Required work: Output all records exactly, with no images.

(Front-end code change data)
┌──

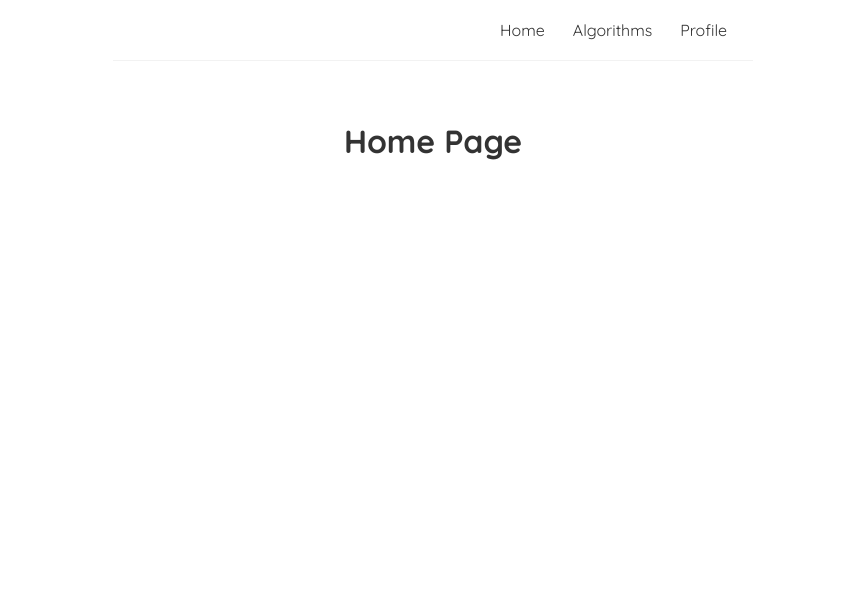
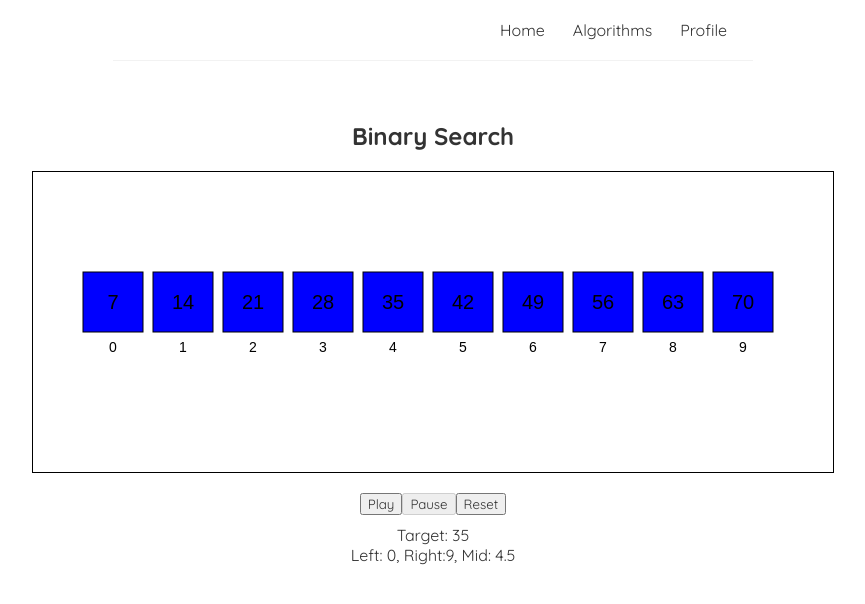
Before and after one commit to AnyaH0831/algovisual-pro, a React (Create React App) app: page / in a window 1280 px wide. Shown: the top 604 px of the page, without its empty margins (207-1072 px from the left). Built offline with nearby package versions, Linux system fonts and the light colour scheme.

Commit message:
started on the binary search algorithm

```diff
--- a/src/App.js
+++ b/src/App.js
@@ -1,13 +1,15 @@
 import './App.css';
 import Home from './pages/Home';
 import Navbar from './components/Navbar';
+import BinarySearchVisualizer from './pages/BinarySearchVisualizer';
 
 function App() {
   return (
     <div className="App">
       <Navbar />
       <div className="content">
-          <Home />
+          {/* <Home /> */}
+          <BinarySearchVisualizer/>
       </div>
     </div>
   );
--- /dev/null
+++ b/src/pages/BinarySearchVisualizer.js
@@ -0,0 +1,122 @@
+import {useState, useEffect, useRef} from 'react'
+
+function BinarySearchVisualizer(){
+
+    //State Management
+    const [array, setArray] = useState([7, 14, 21, 28, 35, 42, 49, 56, 63, 70]);
+    const [target, setTarget] = useState(35);
+
+    const [currentStep, setCurrentStep] = useState(0);
+    const [isPlaying, setIsPlaying] = useState(false);
+    const[speed, setSpeed] = useState(1);
+
+    const[left, setLeft] = useState(0);
+    const[right, setRight] = useState(array.length - 1);
+    const[mid, setMid] = useState((left+right)/2);
+
+    const canvasRef = useRef(null);
+
+    //Draw function
+    const draw = () => {
+
+        const canvas = canvasRef.current;
+
+        if (!canvas) return;
+
+        const ctx = canvas.getContext('2d');
+
+        ctx.clearRect(0,0, canvas.width, canvas.height);
+
+        const boxWidth = 60;
+        const boxHeight = 60;
+        const space = 10;
+        const startX = 50;
+        const startY = 100;
+
+        array.forEach((value, index) => {
+            const x = startX + index * (boxWidth + space);
+            const y = startY;
+
+            if (index === mid){
+                ctx.fillStyle = 'orange';
+            }else if (index >= left && index <= right){
+                ctx.fillStyle = 'blue';
+            }else{
+                ctx.fillStyle = 'white';
+            }
+
+
+            ctx.fillRect(x,y,boxWidth,boxHeight);
+            ctx.strokeStyle = 'black';
+
+            ctx.strokeRect(x,y,boxWidth,boxHeight);
+
+            ctx.fillStyle = 'black';
+            ctx.font = '20px Arial';
+            ctx.textAlign  = 'center';
+            ctx.fillText(value, x + boxWidth/2, y + boxHeight/2 + 7);
+
+            ctx.font = '14px Arial';
+            ctx.fillText(index, x+boxWidth/2, y+boxHeight + 20);
+        });
+
+
+
+    };
+
+    useEffect(() => {
+        draw();
+    }, [left,right, mid,array]);
+
+    const handlePlay = () =>{
+        setIsPlaying(true);
+    }
+
+    const handlePause = () => {
+        setIsPlaying(false);
+    }
+
+    const handleReset = () => {
+        setIsPlaying(false);
+        setCurrentStep(0);
+        setLeft(0);
+        setRight(array.length - 1);
+        setMid(Math.floor((0+array.length - 1) / 2));
+    }
+
+
+    return (
+        <div>
+            <h2>Binary Search</h2>
+            <div style={{display: 'flex', justifyContent: 'center', marginTop: '20px'}}>
+                <canvas
+                    ref = {canvasRef}
+                    width = {800}
+                    height = {300}
+                    style = {{border: '1px solid black'}}
+                />
+            </div>
+
+            <div style={{marginTop:'20px'}}>
+                <button onClick={handlePlay} disabled={isPlaying}>
+                    Play
+                </button>
+                <button onClick={handlePause} disabled={!isPlaying}>
+                    Pause
+                </button>
+                <button onClick={handleReset}>
+                    Reset
+                </button>
+            </div>
+
+            <div style={{marginTop:'10px'}}>
+                <p>Target: {target}</p>
+                <p>Left: {left}, Right:{right}, Mid: {mid}</p>
+            </div>
+
+        </div>
+    )
+}
+
+
+export default BinarySearchVisualizer;
--- a/src/pages/Home.js
+++ b/src/pages/Home.js
@@ -1,4 +1,4 @@
-import React from 'react'
+import {useState, useEffect} from 'react'
 
 export default function Home() {
   return (
```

└──

Solution for this problem:
Before and after one commit to AnyaH0831/algovisual-pro, a React (Create React App) app: page / in a window 1280 px wide. Shown: the top 604 px of the page, without its empty margins (207-1072 px from the left). Built offline with nearby package versions, Linux system fonts and the light colour scheme.

Commit message:
started on the binary search algorithm

```diff
--- a/src/App.js
+++ b/src/App.js
@@ -1,13 +1,15 @@
 import './App.css';
 import Home from './pages/Home';
 import Navbar from './components/Navbar';
+import BinarySearchVisualizer from './pages/BinarySearchVisualizer';
 
 function App() {
   return (
     <div className="App">
       <Navbar />
       <div className="content">
-          <Home />
+          {/* <Home /> */}
+          <BinarySearchVisualizer/>
       </div>
     </div>
   );
--- /dev/null
+++ b/src/pages/BinarySearchVisualizer.js
@@ -0,0 +1,122 @@
+import {useState, useEffect, useRef} from 'react'
+
+function BinarySearchVisualizer(){
+
+    //State Management
+    const [array, setArray] = useState([7, 14, 21, 28, 35, 42, 49, 56, 63, 70]);
+    const [target, setTarget] = useState(35);
+
+    const [currentStep, setCurrentStep] = useState(0);
+    const [isPlaying, setIsPlaying] = useState(false);
+    const[speed, setSpeed] = useState(1);
+
+    const[left, setLeft] = useState(0);
+    const[right, setRight] = useState(array.length - 1);
+    const[mid, setMid] = useState((left+right)/2);
+
+    const canvasRef = useRef(null);
+
+    //Draw function
+    const draw = () => {
+
+        const canvas = canvasRef.current;
+
+        if (!canvas) return;
+
+        const ctx = canvas.getContext('2d');
+
+        ctx.clearRect(0,0, canvas.width, canvas.height);
+
+        const boxWidth = 60;
+        const boxHeight = 60;
+        const space = 10;
+        const startX = 50;
+        const startY = 100;
+
+        array.forEach((value, index) => {
+            const x = startX + index * (boxWidth + space);
+            const y = startY;
+
+            if (index === mid){
+                ctx.fillStyle = 'orange';
+            }else if (index >= left && index <= right){
+                ctx.fillStyle = 'blue';
+            }else{
+                ctx.fillStyle = 'white';
+            }
+
+
+            ctx.fillRect(x,y,boxWidth,boxHeight);
+            ctx.strokeStyle = 'black';
+
+            ctx.strokeRect(x,y,boxWidth,boxHeight);
+
+            ctx.fillStyle = 'black';
+            ctx.font = '20px Arial';
+            ctx.textAlign  = 'center';
+            ctx.fillText(value, x + boxWidth/2, y + boxHeight/2 + 7);
+
+            ctx.font = '14px Arial';
+            ctx.fillText(index, x+boxWidth/2, y+boxHeight + 20);
+        });
+
+
+
+    };
+
+    useEffect(() => {
+        draw();
+    }, [left,right, mid,array]);
+
+    const handlePlay = () =>{
+        setIsPlaying(true);
+    }
+
+    const handlePause = () => {
+        setIsPlaying(false);
+    }
+
+    const handleReset = () => {
+        setIsPlaying(false);
+        setCurrentStep(0);
+        setLeft(0);
+        setRight(array.length - 1);
+        setMid(Math.floor((0+array.length - 1) / 2));
+    }
+
+
+    return (
+        <div>
+            <h2>Binary Search</h2>
+            <div style={{display: 'flex', justifyContent: 'center', marginTop: '20px'}}>
+                <canvas
+                    ref = {canvasRef}
+                    width = {800}
+                    height = {300}
+                    style = {{border: '1px solid black'}}
+                />
+            </div>
+
+            <div style={{marginTop:'20px'}}>
+                <button onClick={handlePlay} disabled={isPlaying}>
+                    Play
+                </button>
+                <button onClick={handlePause} disabled={!isPlaying}>
+                    Pause
+                </button>
+                <button onClick={handleReset}>
+                    Reset
+                </button>
+            </div>
+
+            <div style={{marginTop:'10px'}}>
+                <p>Target: {target}</p>
+                <p>Left: {left}, Right:{right}, Mid: {mid}</p>
+            </div>
+
+        </div>
+    )
+}
+
+
+export default BinarySearchVisualizer;
--- a/src/pages/Home.js
+++ b/src/pages/Home.js
@@ -1,4 +1,4 @@
-import React from 'react'
+import {useState, useEffect} from 'react'
 
 export default function Home() {
   return (
```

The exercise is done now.